Records for the exercise.
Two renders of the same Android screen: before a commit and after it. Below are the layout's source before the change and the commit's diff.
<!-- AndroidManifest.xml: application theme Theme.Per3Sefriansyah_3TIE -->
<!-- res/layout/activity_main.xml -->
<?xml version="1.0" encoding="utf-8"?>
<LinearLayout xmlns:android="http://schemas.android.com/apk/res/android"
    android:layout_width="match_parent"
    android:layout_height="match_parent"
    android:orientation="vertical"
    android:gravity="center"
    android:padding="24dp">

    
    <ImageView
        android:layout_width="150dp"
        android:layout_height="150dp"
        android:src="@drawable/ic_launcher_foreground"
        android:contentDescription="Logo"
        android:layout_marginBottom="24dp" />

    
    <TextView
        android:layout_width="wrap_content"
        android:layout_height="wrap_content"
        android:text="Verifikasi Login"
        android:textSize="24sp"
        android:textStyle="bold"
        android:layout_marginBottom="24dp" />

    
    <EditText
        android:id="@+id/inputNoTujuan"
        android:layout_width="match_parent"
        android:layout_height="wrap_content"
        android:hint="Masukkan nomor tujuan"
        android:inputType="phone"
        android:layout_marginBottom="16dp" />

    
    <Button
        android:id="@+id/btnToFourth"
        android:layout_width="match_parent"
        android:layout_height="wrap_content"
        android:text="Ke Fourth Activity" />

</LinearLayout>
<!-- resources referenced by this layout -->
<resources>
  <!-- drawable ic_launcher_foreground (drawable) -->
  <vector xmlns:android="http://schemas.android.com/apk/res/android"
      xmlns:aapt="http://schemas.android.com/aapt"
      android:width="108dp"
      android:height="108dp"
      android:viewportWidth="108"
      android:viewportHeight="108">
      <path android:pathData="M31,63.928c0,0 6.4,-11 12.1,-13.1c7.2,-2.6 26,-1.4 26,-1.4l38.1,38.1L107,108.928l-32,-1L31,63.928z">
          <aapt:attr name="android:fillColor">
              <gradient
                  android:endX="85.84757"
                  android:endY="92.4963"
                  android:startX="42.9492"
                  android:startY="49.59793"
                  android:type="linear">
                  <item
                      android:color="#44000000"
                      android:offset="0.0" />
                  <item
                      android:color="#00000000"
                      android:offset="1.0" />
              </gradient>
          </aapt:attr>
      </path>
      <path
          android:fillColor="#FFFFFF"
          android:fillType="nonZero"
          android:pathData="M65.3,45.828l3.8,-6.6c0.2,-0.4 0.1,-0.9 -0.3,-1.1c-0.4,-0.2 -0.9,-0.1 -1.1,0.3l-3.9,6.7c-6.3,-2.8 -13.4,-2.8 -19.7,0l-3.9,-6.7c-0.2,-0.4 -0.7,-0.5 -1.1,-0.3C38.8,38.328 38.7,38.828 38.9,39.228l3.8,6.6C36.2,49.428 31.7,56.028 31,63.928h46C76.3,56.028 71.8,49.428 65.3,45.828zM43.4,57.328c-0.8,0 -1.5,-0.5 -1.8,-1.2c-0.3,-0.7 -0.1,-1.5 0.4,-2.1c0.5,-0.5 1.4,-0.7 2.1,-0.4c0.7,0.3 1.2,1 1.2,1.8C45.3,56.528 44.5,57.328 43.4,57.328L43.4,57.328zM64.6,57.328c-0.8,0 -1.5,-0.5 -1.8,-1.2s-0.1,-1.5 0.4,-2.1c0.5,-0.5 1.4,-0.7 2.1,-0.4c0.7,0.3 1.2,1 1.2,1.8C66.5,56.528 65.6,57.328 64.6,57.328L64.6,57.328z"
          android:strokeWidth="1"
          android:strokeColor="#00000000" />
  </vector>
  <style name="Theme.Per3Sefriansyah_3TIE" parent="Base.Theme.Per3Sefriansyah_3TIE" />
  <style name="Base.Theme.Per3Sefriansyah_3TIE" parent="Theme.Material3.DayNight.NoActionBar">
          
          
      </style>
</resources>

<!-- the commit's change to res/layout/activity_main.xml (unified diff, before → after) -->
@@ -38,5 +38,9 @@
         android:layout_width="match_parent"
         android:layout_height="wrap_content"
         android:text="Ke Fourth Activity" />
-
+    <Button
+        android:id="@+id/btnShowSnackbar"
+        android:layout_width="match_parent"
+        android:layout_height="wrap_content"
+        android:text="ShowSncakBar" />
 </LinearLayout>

Problem to work on.
For every line of the material that holds the word "drawable", make a copy.

Answer to this problem.
        android:src="@drawable/ic_launcher_foreground"
  <!-- drawable ic_launcher_foreground (drawable) -->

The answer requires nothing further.